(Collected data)
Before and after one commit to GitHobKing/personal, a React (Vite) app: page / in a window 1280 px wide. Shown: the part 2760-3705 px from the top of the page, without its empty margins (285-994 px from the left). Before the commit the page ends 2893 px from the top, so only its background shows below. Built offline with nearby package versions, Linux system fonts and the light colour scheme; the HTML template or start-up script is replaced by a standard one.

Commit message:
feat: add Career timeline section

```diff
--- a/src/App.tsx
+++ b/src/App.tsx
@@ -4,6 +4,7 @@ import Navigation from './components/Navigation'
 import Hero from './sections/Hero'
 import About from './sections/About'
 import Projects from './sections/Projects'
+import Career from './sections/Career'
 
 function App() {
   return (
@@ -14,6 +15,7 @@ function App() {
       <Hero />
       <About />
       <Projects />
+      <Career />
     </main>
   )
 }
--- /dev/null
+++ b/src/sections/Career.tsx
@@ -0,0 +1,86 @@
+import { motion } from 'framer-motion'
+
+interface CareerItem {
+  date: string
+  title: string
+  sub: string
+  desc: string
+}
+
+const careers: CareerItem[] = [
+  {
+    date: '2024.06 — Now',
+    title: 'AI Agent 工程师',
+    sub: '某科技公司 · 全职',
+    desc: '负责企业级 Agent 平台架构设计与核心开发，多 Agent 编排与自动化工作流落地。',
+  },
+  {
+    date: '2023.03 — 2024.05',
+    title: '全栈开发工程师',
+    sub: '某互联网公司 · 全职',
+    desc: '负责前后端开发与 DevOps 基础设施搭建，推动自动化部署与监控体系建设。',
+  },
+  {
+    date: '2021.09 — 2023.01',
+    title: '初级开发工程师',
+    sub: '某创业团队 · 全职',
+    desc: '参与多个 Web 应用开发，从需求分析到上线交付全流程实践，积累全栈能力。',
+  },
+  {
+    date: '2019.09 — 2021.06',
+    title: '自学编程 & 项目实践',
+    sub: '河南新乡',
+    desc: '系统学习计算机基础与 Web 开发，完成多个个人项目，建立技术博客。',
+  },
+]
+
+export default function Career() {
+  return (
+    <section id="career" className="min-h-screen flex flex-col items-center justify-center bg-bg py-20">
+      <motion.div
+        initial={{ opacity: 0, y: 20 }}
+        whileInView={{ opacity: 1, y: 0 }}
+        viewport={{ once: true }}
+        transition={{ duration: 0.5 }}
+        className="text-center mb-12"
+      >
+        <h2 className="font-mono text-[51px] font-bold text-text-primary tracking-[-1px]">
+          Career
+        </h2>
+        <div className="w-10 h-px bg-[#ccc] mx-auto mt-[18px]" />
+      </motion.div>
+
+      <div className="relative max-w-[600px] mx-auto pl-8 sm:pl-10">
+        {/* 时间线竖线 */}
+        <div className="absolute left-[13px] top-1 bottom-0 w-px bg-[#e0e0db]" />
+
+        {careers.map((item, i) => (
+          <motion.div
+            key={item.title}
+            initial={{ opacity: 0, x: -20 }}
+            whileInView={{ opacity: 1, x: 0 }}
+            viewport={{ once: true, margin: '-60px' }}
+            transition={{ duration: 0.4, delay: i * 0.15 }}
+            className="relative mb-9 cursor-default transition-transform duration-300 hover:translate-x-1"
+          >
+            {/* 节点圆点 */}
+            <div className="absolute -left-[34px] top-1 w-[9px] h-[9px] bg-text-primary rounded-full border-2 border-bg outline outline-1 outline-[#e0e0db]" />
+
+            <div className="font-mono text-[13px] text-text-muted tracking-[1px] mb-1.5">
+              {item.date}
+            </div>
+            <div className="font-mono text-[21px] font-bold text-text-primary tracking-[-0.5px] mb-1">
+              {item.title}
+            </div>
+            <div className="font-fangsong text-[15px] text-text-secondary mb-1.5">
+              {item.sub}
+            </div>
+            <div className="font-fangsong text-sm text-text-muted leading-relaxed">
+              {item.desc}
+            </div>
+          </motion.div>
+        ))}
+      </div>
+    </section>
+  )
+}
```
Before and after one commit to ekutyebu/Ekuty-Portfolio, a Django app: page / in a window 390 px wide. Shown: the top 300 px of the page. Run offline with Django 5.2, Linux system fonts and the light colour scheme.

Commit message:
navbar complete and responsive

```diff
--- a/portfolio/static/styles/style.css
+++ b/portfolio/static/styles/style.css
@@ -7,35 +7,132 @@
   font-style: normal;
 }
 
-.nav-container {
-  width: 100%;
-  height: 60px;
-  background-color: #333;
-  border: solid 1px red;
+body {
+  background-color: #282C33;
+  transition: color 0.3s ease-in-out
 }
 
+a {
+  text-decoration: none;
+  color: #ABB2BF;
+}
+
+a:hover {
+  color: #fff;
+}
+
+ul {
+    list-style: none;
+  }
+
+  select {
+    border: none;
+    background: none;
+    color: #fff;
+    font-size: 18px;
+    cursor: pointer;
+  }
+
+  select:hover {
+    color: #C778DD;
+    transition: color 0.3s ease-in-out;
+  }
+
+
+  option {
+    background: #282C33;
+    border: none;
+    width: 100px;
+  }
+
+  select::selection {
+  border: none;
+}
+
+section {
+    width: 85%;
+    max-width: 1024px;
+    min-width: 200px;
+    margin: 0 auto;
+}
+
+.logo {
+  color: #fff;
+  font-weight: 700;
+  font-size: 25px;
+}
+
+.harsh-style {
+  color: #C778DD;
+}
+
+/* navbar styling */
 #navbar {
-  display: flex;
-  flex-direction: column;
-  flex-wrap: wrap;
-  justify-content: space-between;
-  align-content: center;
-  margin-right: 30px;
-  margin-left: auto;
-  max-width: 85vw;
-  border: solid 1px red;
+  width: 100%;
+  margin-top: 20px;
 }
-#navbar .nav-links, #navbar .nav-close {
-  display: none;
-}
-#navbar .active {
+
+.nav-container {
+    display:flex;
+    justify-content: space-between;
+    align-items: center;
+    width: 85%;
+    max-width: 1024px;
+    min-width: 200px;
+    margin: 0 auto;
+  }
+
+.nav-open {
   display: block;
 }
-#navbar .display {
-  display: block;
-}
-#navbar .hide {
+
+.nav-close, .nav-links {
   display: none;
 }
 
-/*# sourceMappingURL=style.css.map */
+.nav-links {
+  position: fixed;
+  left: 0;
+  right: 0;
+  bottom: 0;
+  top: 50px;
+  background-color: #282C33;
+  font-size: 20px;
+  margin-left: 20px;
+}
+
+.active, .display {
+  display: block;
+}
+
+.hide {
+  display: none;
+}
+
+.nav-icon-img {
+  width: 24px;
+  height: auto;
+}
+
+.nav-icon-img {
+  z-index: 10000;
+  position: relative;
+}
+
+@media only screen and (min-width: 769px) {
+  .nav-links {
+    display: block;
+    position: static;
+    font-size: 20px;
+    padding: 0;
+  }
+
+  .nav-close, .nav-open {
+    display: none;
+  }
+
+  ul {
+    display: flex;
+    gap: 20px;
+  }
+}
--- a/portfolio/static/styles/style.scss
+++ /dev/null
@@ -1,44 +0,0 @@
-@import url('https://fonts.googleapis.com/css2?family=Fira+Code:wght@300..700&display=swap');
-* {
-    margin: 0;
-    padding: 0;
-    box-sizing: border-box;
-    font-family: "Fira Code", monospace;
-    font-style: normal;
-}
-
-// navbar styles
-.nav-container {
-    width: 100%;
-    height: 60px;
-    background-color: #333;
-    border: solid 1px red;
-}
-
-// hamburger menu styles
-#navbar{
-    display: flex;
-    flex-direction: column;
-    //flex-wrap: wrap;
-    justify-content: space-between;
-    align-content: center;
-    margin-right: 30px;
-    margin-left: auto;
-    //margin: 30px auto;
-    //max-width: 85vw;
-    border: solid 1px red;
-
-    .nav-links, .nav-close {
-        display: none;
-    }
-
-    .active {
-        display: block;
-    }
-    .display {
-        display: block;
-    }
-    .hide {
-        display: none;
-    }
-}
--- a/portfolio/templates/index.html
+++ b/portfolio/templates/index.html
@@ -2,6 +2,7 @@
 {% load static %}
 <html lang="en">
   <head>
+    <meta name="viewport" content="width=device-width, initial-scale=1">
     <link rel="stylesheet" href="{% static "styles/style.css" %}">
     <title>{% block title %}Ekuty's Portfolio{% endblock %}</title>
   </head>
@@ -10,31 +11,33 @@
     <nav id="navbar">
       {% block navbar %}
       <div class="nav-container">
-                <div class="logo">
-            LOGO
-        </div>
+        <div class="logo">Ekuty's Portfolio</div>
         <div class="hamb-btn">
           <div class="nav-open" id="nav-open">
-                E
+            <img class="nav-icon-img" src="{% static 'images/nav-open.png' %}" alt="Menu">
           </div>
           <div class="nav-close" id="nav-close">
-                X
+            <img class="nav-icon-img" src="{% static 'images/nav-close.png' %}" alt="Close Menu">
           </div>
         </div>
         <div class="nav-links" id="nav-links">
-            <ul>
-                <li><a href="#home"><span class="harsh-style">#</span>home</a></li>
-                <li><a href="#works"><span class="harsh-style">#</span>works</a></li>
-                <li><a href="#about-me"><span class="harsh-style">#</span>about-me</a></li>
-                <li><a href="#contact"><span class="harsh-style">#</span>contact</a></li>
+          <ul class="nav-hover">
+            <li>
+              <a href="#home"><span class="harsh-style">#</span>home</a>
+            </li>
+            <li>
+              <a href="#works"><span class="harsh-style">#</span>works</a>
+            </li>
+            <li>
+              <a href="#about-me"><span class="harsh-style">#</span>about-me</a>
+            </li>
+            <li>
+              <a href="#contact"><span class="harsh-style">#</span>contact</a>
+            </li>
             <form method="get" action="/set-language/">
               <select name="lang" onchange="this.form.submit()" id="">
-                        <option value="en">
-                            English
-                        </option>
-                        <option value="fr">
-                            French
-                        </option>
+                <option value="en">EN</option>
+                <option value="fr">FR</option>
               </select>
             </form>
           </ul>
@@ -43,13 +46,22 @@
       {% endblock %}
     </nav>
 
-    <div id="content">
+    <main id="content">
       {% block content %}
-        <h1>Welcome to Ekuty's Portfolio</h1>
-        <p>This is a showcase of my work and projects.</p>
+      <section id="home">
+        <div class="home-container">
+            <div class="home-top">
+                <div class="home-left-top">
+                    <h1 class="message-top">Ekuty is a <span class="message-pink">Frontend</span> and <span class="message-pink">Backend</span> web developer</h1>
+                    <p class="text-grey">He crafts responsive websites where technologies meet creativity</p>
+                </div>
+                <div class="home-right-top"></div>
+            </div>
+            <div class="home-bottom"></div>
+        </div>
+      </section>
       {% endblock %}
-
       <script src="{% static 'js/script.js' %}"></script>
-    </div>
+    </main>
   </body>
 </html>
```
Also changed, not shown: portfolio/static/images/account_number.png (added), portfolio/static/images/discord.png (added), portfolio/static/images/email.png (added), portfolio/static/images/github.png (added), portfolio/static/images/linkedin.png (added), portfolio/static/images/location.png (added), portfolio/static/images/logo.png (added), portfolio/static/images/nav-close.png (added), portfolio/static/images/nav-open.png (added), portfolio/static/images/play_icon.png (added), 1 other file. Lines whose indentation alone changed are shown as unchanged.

Work instructions:
For the string "left", work out how many lines of the entries contain it and reply with that number alone.

Your response:
8